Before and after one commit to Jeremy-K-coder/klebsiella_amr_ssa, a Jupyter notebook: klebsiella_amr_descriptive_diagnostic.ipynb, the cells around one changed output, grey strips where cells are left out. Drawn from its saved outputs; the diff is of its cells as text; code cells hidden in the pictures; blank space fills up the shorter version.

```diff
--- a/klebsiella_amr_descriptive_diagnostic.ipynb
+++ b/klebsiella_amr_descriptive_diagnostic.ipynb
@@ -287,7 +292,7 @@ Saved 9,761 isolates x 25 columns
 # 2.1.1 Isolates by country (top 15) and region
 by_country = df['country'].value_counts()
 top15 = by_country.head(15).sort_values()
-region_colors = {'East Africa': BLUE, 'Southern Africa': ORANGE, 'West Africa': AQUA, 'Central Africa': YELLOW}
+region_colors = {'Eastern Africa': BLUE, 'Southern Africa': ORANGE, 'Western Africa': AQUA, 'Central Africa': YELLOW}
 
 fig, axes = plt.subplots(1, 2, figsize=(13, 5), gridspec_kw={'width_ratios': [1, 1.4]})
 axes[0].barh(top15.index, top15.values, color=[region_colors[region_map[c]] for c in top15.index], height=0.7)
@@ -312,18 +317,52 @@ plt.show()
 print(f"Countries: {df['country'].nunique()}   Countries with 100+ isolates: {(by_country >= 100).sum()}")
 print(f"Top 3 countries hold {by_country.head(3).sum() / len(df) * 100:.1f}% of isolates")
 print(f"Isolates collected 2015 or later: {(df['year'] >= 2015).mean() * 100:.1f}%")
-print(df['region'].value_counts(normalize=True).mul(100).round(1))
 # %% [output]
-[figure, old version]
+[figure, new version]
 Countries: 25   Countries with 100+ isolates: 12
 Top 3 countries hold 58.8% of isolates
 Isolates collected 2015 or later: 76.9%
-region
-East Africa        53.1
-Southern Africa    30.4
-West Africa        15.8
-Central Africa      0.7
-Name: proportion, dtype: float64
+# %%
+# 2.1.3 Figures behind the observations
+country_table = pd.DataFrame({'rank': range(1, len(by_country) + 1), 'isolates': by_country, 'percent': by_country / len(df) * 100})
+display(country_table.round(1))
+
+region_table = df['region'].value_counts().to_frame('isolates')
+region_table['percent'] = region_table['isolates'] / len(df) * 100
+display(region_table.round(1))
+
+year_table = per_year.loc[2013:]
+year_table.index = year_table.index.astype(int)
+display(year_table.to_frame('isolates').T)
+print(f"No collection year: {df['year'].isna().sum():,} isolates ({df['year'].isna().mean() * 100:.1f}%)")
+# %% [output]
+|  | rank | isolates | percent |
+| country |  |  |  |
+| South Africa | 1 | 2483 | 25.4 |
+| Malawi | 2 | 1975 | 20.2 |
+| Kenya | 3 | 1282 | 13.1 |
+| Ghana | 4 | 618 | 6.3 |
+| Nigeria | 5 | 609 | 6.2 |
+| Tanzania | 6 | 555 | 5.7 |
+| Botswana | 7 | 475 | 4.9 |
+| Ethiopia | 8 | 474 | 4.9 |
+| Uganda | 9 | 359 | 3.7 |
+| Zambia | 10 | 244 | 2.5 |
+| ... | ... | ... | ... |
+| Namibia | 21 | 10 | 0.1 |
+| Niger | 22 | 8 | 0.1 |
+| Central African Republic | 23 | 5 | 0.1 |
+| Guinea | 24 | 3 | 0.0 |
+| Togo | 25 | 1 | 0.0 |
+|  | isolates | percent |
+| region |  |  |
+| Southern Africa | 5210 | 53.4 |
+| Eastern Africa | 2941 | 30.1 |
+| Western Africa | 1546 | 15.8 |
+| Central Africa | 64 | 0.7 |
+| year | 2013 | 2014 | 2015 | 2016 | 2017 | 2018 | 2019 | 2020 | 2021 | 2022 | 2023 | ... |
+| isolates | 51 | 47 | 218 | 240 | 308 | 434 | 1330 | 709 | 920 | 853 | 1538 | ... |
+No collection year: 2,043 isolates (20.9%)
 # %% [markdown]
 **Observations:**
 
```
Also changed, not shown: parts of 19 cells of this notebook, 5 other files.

::::::

Problem details:
Using the records above, count every line that includes the word "percent", and state the number only.

Exercise response:
4